Why does a hard search affect your credit score?

A hard search shows that you’ve applied to borrow money.

It will affect your credit score temporarily if you’re accepted (usually only by a few points) but should build back up again as you make your repayments.

If you’re rejected, it can negatively impact your credit score and you might find it takes longer to recover. Multiple applications (whether approved or denied) within a short time period could see your score drop sharply, making it harder to be accepted for credit or the best interest rates in the future.

It signals to lenders that you may be struggling financially, making you a riskier option. All hard searches will remain on your credit file for one year, after which they’ll disappear.

What’s the difference between soft and hard credit checks?

Soft credit checks won’t be visible to lenders, only to you, so they won’t be considered during an application process.

They’ll have no impact on your credit score and can be performed by you, a lender, or a third party.

Also, a soft credit check can be done without your permission, whereas typically you’ll be notified before a hard credit search gets underway.

How to check your credit score

You can check your credit score for free with any of the three main credit reference agencies – Equifax, Experian, and TransUnion.

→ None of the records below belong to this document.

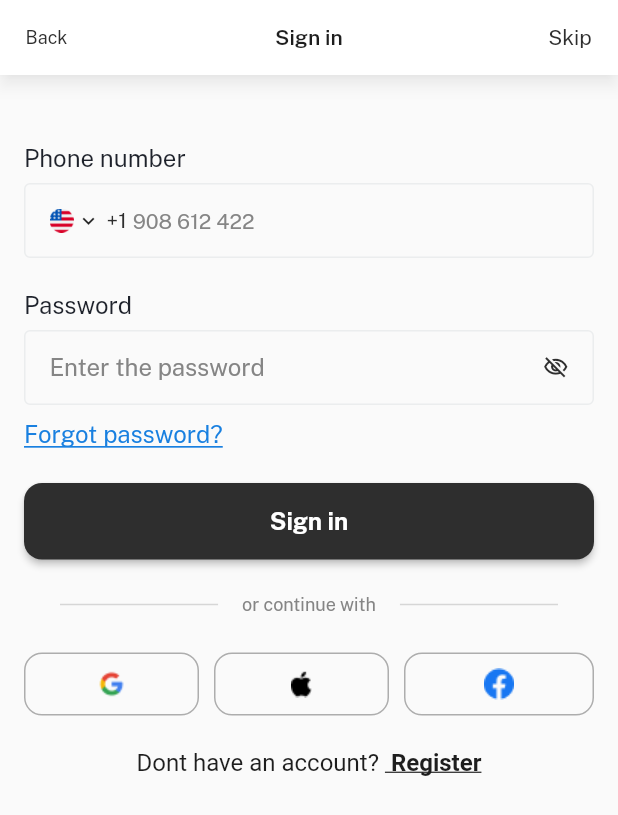
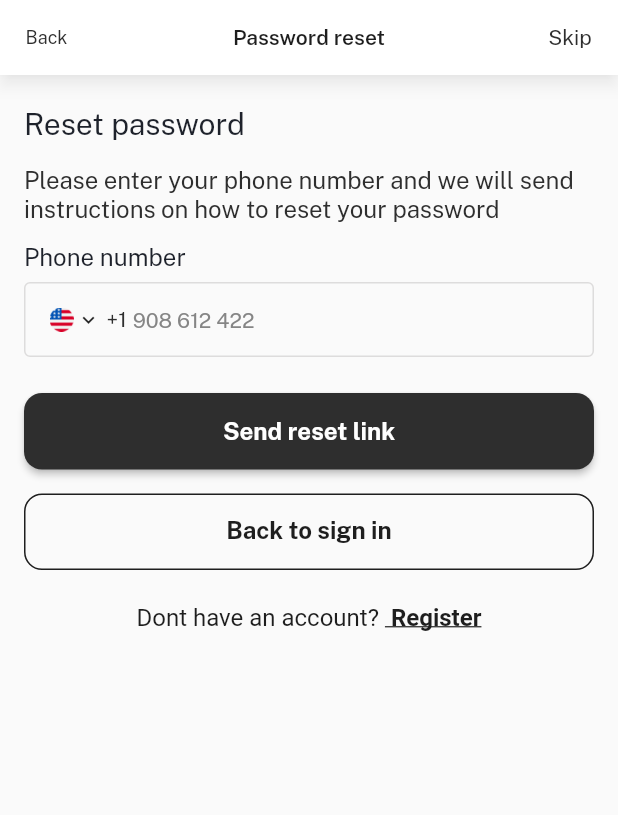
Before and after one commit to Saroja-T/saxnpark-app, a Flutter app: the screen it shows after launch, on a phone screen of 412 x 824 dp. Shown: the top 815 px of the screen. Run offline on Flutter 3.47's test engine with Material 2 defaults, Android fonts, the phone set to English and light mode, and no system bars; our stand-ins replace bloc, equatable, firebase_auth, firebase_core, firebase_messaging, flutter_bloc and 6 more; missing offline and left inert: clipboard, google_maps_flutter_android, google_maps_flutter_platform_interface, omni_datetime_picker; accounts and stored records are empty; project files that could hold a hidden picture were left out.

Commit message:
reset password

```diff
--- a/lib/main.dart
+++ b/lib/main.dart
@@ -9,6 +9,7 @@ import 'package:google_maps_flutter_platform_interface/google_maps_flutter_platf
 import 'package:saxnpark_app/bloc/landing/landing_bloc.dart';
 import 'package:saxnpark_app/firebase_options.dart';
 import 'package:saxnpark_app/pages/Authentication/login.dart';
+import 'package:saxnpark_app/pages/Authentication/password_reset.dart';
 import 'package:saxnpark_app/pages/landing_page.dart';
 import 'package:saxnpark_app/services/firebase_service.dart';
 import 'package:saxnpark_app/utils/colors.dart';
@@ -86,7 +87,7 @@ class MyApp extends StatelessWidget {
         ),
         initialRoute: '/',
         onGenerateRoute: RoutesGenerator.generateRoute,
-        home: const Login(),
+        home: const PasswordReset(),
       ),
     );
   }
--- a/lib/pages/Authentication/login.dart
+++ b/lib/pages/Authentication/login.dart
@@ -9,13 +9,15 @@ import '../../utils/constants.dart';
 import '../../utils/strings.dart';
 import '../../utils/styles.dart';
 
-class Login extends StatefulWidget {
+class Login extends StatefulWidget
+{
   const Login({super.key});
   @override
   State<Login> createState() => _LoginState();
 }
 
-class _LoginState extends State<Login> {
+class _LoginState extends State<Login>
+{
   bool _showPassword = false;
   bool _numberValidationPassed = true;
   bool _passwordValidationPassed = true;
--- /dev/null
+++ b/lib/pages/Authentication/password_reset.dart
@@ -0,0 +1,176 @@
+import 'package:flutter/gestures.dart';
+import 'package:flutter/material.dart';
+import 'package:flutter_bloc/flutter_bloc.dart';
+
+import '../../bloc/landing/landing_bloc.dart';
+import '../../commons/custom_app_bar.dart';
+import '../../utils/colors.dart';
+import '../../utils/constants.dart';
+import '../../utils/strings.dart';
+import '../../utils/styles.dart';
+
+class PasswordReset extends StatefulWidget
+{
+  const PasswordReset({super.key});
+  @override
+  State<PasswordReset> createState() => _PasswordResetState();
+}
+
+class _PasswordResetState extends State<PasswordReset>
+{
+  bool _showPassword = false;
+  bool _numberValidationPassed = true;
+  bool _passwordValidationPassed = true;
+
+  String tabLabel = "";
+  final TextEditingController _phoneController = TextEditingController();
+  final TextEditingController _passwordController = TextEditingController();
+
+  bool validatePassword(String value) {
+    String pattern = r'^(?=.*?[A-Z])(?=.*?[0-9])(?=.*?[!@#\$&*~]).{8,}$';
+    RegExp regExp = RegExp(pattern);
+    return regExp.hasMatch(value);
+  }
+
+  @override
+  Widget build(BuildContext context) {
+    h = MediaQuery.of(context).size.height;
+    w = MediaQuery.of(context).size.width;
+    tabLabel = context.watch<LandingBloc>().state.tabLabel;
+    return MultiBlocProvider(
+       providers: [
+        BlocProvider<LandingBloc>(
+          create: (context) => LandingBloc(),
+        ),
+      ],
+      child: Scaffold(
+          appBar: CustomAppBarWithBackAndSkip(
+              title: Strings.passwordReset, backText: Strings.back),
+          body: SingleChildScrollView(
+              child: Padding(
+            padding: const EdgeInsets.fromLTRB(16, 24, 16, 24),
+            child: Padding(
+              padding: const EdgeInsets.fromLTRB(0, 0, 0, 24),
+              child: Column(children: [
+                Column(
+                  crossAxisAlignment: CrossAxisAlignment.start,
+                  children: [
+                    Column(
+                      crossAxisAlignment: CrossAxisAlignment.start,
+                      children: [
+                        Text(Strings.resetPassword,style: customTextStyle(20, FontWeight.w500, AppColors.black1,1),),
+                       const SizedBox(height: 16,),
+                        Text(Strings.resetPasswordDescription,style: customTextStyle(16, FontWeight.w400, AppColors.black5, 1.2),),
+                        const  SizedBox(height: 16,),
+                        Text(
+                          Strings.phoneNumber,
+                          style: customTextStyle(
+                              16, FontWeight.w400, AppColors.black1, 1),
+                        ),
+                        const SizedBox(
+                          height: 8,
+                        ),
+                        Container(
+                          padding: const EdgeInsets.fromLTRB(16, 0, 16, 0),
+                          decoration: BoxDecoration(
+                              borderRadius:
+                                  const BorderRadius.all(Radius.circular(4)),
+                              border: Border.all(color: AppColors.grey12)),
+                          child: Row(
+                            children: [
+                              GestureDetector(
+                                onTap: ()
+                                {
+                                  Navigator.pushNamed(context, '/countrylist');
+                                },
+                                child: Row(
+                                  children: [
+                                    Image.asset(usIcon,width: 16,height: 16,),
+                                    const SizedBox(width: 2,),
+                                    Icon(Icons.keyboard_arrow_down_outlined,size: 16,color:AppColors.black6)
+                                  ],
+                                ),
+                              ),
+                              const SizedBox(width: 4,),
+                              Text(
+                                "+1",
+                                style: customTextStyle(
+                                    14, FontWeight.w400, AppColors.black5, 0),
+                              ),
+                              const SizedBox(width: 4),
+                              Expanded(
+                                child: TextField(
+                                  keyboardType: TextInputType.phone,
+                                  controller: _phoneController,
+                                  decoration: InputDecoration(
+                                    border: InputBorder.none,
+                                    hintText: '908 612 422',
+                                    hintStyle: TextStyle(fontSize: 14,color: AppColors.grey10)
+                                  ),
+                                  onEditingComplete: () {
+                                    setState(() {
+                                      if (_phoneController.text.length >= 10) {
+                                        _numberValidationPassed = true;
+                                      } else {
+                                        _numberValidationPassed = false;
+                                      }
+                                    });
+                                  },
+                                ),
+                              )
+                            ],
+                          ),
+                        ),
+                      ],
+                    ),
+                    const SizedBox(
+                      height: 24,
+                    )
+                  ],
+                ),
+                ElevatedButton(
+                  style: registerBtnStyle,
+                  onPressed: () {
+
+                  },
+                  child: Text(
+                    Strings.sendRestLink,
+                    style: TextStyle(
+                        fontSize: 16.0,
+                        fontWeight: FontWeight.w700,
+                        color: AppColors.white),
+                  ),
+                ),
+               const SizedBox(height: 16,),
+                  Container(
+                    height: 51,
+                    width: double.infinity,
+                    decoration: BoxDecoration(
+                    borderRadius: const BorderRadius.all(Radius.circular(12)),
+                    border: Border.all(color: AppColors.black6)),
+                    child: Center(child: Text(Strings.backtoSignIn,style: customTextStyle(16, FontWeight.w700, AppColors.black6, 1),)),),
+                const SizedBox(
+                  height: 24,
+                ),
+                RichText(
+                  text: TextSpan(
+                    style:
+                        customTextStyle(16, FontWeight.w400, AppColors.black6, 1),
+                    children: <TextSpan>[
+                       TextSpan(text: Strings.dontHaveAnAccount),
+                      TextSpan(
+                          text: Strings.register,
+                          style: customTextStyleWithUnderline(
+                              16, FontWeight.w700, AppColors.black6, 1),
+                          recognizer: TapGestureRecognizer()..onTap = () {
+                            Navigator.pushReplacementNamed(context, '/register');
+                          }),
+                    ],
+                  ),
+                ),
+              ]),
+            ),
+          ))),
+    );
+  }
+}
--- a/lib/utils/colors.dart
+++ b/lib/utils/colors.dart
@@ -36,6 +36,9 @@ class AppColors{
   static Color grey9 = convertToHex("#d6d6d6");
   static Color grey10 = convertToHex("#858585");
   static Color grey11 = convertToHex("#FDFDFD");
+  static Color grey12 = convertToHex("#DDDCDC");
+
+
 
 
 
--- a/lib/utils/router.dart
+++ b/lib/utils/router.dart
@@ -1,4 +1,5 @@
 import 'package:flutter/material.dart';
+import 'package:saxnpark_app/pages/Authentication/password_reset.dart';
 import 'package:saxnpark_app/pages/authentication/country_list.dart';
 import 'package:saxnpark_app/pages/authentication/register.dart';
 import 'package:saxnpark_app/pages/authentication/register_home.dart';
@@ -8,13 +9,14 @@ import '../pages/locations/location_list.dart';
 import '../pages/authentication/login.dart';
 
 
-class RoutesGenerator {
+class RoutesGenerator
+{
   static Route<dynamic> generateRoute(RouteSettings settings) {
     // final arg = settings.arguments;
     switch (settings.name)
     {
       case '/':
-        return MaterialPageRoute(builder: (_) => const Login());
+        return MaterialPageRoute(builder: (_) => const PasswordReset());
       case '/locationlist':
         return MaterialPageRoute(builder: (_) => const LocationList());
       case '/registerhome':
--- a/lib/utils/strings.dart
+++ b/lib/utils/strings.dart
@@ -24,11 +24,17 @@ static String appName = "SaxnPark";
 
   static String alreadyHaveAccount = "Already have an account? ";
   static String signin = "Sign in";
+  static String passwordReset = "Password reset";
   static String register = " Register";
   static String login = "Login";
   static String dontHaveAnAccount = "Dont have an account? ";
   static String phoneNumber = "Phone number";
+  static String resetPassword = "Reset password";
+  static String resetPasswordDescription = "Please enter your phone number and we will send instructions on how to reset your password";
   static String password = "Password";
+  static String sendRestLink = "Send reset link";
+  static String backtoSignIn = "Back to sign in";
+
   static String confirmPassword = "Confirm password";
   static String forgotPassword = "Forgot password?";
   static String registerWith = "or register with";
--- a/lib/utils/styles.dart
+++ b/lib/utils/styles.dart
@@ -13,6 +13,14 @@ final ButtonStyle borderedButtonStyle = ElevatedButton.styleFrom(
 final ButtonStyle registerBtnStyle = ElevatedButton.styleFrom(
   minimumSize: const Size(double.infinity, 51),
   backgroundColor: AppColors.black5,
+  shape: const RoundedRectangleBorder(
+    borderRadius: BorderRadius.all(Radius.circular(12)),
+  ),
+);
+
+final ButtonStyle transparentBtnWithBorderStyle = ElevatedButton.styleFrom(
+  minimumSize: const Size(double.infinity, 51),
+  backgroundColor: AppColors.white,
   shape: const RoundedRectangleBorder(
     borderRadius: BorderRadius.all(Radius.circular(12)),
   ),
```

This will just be an overview of your credit file so for a more detailed look, you might want to think about signing up with one of them. You’ll be required to pay a monthly fee for the privilege, but you may be able to take advantage of a free introductory offer.

It’s important to check that the information held in your file is correct and to get it changed if it isn’t. This could help to give your credit score a boost.